[Dataset items]
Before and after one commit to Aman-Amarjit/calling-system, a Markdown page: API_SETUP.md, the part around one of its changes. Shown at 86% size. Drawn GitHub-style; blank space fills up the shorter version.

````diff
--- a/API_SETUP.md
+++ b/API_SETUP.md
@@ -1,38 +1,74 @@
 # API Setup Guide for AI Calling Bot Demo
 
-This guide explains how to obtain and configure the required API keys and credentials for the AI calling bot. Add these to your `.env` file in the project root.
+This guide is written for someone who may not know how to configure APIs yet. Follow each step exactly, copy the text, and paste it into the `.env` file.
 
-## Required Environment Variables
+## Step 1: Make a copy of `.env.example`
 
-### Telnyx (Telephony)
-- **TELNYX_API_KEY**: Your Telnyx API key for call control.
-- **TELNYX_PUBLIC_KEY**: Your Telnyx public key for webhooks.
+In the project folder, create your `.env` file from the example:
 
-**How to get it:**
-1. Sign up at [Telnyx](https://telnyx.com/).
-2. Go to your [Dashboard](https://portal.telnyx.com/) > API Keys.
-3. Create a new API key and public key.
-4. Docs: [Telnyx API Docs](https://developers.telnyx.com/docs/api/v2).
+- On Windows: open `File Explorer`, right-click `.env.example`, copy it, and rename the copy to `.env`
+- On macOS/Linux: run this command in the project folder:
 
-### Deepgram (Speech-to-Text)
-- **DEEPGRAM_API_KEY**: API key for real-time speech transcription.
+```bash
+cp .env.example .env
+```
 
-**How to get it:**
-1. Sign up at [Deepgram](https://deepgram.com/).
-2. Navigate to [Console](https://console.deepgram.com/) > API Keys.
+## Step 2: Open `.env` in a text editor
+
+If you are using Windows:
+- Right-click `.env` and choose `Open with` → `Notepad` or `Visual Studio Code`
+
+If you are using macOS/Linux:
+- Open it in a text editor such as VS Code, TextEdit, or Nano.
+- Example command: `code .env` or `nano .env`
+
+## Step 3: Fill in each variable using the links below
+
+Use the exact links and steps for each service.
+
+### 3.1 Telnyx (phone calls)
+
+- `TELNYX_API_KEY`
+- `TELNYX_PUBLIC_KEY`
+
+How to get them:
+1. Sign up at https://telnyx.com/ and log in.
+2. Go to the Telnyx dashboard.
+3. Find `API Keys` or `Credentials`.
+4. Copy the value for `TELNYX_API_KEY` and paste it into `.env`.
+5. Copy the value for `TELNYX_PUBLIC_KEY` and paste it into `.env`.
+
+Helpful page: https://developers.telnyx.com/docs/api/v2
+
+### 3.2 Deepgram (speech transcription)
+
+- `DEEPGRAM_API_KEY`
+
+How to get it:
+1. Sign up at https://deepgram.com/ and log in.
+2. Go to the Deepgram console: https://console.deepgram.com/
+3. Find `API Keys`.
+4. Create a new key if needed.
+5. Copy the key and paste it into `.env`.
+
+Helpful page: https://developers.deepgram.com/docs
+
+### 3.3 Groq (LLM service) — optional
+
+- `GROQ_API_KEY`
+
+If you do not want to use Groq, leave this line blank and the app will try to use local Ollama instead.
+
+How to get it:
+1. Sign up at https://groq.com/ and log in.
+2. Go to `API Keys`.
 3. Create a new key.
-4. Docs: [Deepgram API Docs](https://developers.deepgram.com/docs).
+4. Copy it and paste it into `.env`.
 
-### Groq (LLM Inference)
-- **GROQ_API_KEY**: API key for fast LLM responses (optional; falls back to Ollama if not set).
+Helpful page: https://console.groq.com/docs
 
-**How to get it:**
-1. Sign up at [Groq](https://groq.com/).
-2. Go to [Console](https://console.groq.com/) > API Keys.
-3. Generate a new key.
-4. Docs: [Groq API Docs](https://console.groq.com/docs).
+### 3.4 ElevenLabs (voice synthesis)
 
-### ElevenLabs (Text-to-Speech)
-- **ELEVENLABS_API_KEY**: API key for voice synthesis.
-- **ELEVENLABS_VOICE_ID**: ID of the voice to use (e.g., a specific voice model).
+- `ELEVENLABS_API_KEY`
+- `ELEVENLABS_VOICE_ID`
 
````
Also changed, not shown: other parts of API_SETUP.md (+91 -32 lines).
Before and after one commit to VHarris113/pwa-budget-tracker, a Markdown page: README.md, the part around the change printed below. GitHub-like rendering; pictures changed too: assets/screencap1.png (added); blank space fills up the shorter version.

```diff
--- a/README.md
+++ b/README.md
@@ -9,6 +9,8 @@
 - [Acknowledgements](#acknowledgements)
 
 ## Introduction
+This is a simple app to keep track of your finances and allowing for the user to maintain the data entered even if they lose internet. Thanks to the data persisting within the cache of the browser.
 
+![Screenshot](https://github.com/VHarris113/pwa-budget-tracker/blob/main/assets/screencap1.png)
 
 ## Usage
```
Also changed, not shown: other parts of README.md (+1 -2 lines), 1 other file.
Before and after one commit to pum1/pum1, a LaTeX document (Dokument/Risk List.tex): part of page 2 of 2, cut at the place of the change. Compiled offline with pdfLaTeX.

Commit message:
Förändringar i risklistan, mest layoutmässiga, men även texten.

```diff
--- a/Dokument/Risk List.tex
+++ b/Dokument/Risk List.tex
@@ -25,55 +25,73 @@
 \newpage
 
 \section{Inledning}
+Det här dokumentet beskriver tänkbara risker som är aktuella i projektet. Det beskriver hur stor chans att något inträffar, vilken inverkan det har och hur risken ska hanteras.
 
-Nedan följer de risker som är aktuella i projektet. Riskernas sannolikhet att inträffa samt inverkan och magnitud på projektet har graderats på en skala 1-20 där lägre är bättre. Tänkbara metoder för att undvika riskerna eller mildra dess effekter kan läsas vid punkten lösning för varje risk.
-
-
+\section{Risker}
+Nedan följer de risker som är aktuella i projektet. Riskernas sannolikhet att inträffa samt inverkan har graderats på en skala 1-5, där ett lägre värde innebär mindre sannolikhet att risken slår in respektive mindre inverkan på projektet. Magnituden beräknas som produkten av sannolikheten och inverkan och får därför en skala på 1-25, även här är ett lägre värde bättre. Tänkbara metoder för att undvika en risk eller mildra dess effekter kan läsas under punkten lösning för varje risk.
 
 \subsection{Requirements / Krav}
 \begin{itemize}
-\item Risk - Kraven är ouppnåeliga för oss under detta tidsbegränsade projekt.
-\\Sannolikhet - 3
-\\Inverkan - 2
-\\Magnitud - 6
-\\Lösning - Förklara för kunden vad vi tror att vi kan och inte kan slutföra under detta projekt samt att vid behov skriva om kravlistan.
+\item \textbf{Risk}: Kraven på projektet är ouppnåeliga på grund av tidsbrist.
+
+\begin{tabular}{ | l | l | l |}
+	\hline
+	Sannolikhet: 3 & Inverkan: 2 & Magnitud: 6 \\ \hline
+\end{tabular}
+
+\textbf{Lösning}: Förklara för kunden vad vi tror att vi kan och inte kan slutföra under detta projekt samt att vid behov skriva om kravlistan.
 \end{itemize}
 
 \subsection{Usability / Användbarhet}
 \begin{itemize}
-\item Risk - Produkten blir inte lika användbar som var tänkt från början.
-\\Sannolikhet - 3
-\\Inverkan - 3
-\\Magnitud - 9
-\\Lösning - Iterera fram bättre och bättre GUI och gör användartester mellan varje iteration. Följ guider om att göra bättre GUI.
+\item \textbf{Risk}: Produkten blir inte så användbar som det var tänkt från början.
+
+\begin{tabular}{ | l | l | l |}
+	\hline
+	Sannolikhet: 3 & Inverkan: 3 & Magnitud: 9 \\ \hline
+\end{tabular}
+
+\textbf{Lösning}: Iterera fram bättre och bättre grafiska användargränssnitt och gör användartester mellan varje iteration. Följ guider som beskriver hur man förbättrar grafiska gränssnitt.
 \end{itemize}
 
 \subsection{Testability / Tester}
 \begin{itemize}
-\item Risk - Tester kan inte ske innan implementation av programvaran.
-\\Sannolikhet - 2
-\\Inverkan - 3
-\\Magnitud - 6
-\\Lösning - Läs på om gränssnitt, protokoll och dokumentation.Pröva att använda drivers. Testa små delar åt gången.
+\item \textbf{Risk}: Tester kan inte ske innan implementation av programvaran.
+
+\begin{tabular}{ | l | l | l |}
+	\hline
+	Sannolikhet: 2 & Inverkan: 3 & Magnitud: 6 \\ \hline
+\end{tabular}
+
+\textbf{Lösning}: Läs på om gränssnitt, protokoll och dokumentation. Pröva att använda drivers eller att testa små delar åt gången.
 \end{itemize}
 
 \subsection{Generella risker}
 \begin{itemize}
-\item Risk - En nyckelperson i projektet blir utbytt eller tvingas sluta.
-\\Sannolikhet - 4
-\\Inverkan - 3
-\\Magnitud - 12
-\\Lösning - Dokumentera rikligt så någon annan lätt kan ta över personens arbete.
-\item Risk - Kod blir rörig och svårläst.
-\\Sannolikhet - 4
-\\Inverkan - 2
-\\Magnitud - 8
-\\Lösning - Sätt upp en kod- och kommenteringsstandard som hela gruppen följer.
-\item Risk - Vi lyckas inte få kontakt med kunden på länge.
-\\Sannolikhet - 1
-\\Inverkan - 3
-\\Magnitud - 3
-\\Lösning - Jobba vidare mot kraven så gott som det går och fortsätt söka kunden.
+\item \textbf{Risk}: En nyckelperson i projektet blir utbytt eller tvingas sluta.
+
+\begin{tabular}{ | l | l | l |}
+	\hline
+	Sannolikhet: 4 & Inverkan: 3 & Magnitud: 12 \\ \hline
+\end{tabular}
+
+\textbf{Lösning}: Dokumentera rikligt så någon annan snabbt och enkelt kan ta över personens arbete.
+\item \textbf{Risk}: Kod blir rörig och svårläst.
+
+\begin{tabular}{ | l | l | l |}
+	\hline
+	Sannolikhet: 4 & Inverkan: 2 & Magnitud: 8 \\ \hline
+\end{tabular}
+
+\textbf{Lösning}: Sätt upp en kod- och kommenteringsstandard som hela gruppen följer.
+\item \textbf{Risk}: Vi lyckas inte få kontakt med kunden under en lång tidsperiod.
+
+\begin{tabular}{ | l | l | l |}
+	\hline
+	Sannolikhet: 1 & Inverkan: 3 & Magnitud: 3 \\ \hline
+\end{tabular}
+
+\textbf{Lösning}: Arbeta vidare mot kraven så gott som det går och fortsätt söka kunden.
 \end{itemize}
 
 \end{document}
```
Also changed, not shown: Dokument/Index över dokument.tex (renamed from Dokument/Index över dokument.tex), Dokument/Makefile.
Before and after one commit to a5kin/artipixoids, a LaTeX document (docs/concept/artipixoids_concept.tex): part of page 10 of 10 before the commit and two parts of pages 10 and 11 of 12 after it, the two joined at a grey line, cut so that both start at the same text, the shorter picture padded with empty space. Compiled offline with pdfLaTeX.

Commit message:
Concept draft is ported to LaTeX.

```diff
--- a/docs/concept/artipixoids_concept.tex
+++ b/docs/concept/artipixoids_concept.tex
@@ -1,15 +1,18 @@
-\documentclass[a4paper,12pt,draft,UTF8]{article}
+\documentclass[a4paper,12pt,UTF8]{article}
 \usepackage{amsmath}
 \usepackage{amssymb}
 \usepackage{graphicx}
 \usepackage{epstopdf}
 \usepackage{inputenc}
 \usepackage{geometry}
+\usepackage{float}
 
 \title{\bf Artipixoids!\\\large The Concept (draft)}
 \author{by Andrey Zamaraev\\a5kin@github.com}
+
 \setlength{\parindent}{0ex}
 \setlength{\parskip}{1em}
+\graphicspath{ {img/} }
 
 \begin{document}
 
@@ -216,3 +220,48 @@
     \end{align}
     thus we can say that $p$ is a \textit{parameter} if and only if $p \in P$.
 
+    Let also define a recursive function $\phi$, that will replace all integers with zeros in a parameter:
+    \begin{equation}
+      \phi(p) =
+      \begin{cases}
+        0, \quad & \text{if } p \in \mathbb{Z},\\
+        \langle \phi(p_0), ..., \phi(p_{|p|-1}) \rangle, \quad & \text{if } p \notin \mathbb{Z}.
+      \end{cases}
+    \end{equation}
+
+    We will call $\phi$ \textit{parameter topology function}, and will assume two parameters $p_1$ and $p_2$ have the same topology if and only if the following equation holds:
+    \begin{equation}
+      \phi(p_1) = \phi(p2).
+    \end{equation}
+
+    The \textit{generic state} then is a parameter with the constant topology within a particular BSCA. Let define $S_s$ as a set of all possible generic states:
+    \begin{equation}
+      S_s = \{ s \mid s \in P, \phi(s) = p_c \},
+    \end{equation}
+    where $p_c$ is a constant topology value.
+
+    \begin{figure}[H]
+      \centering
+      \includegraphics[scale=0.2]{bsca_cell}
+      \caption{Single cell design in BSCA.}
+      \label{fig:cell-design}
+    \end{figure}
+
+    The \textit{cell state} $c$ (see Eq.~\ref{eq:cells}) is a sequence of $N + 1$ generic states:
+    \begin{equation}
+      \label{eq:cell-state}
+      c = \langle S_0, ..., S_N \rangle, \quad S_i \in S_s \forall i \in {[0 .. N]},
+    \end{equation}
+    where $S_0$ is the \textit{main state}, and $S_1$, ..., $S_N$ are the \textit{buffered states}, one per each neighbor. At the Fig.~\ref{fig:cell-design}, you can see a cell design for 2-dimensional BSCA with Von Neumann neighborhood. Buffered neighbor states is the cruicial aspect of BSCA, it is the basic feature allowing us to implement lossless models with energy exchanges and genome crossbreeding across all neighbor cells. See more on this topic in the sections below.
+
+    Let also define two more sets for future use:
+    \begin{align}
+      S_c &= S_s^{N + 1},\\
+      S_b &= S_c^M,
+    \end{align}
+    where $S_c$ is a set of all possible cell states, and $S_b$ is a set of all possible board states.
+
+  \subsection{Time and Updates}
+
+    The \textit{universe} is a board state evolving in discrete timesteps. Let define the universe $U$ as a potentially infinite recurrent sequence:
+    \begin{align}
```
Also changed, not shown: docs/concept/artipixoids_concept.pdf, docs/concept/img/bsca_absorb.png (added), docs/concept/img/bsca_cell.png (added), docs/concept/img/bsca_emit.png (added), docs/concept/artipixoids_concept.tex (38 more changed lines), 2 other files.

**What to produce**
Copy every line in the entries above that has the string "Dokumentera" in it.

**Exercise solution**
-\\Lösning - Dokumentera rikligt så någon annan lätt kan ta över personens arbete.
+\textbf{Lösning}: Dokumentera rikligt så någon annan snabbt och enkelt kan ta över personens arbete.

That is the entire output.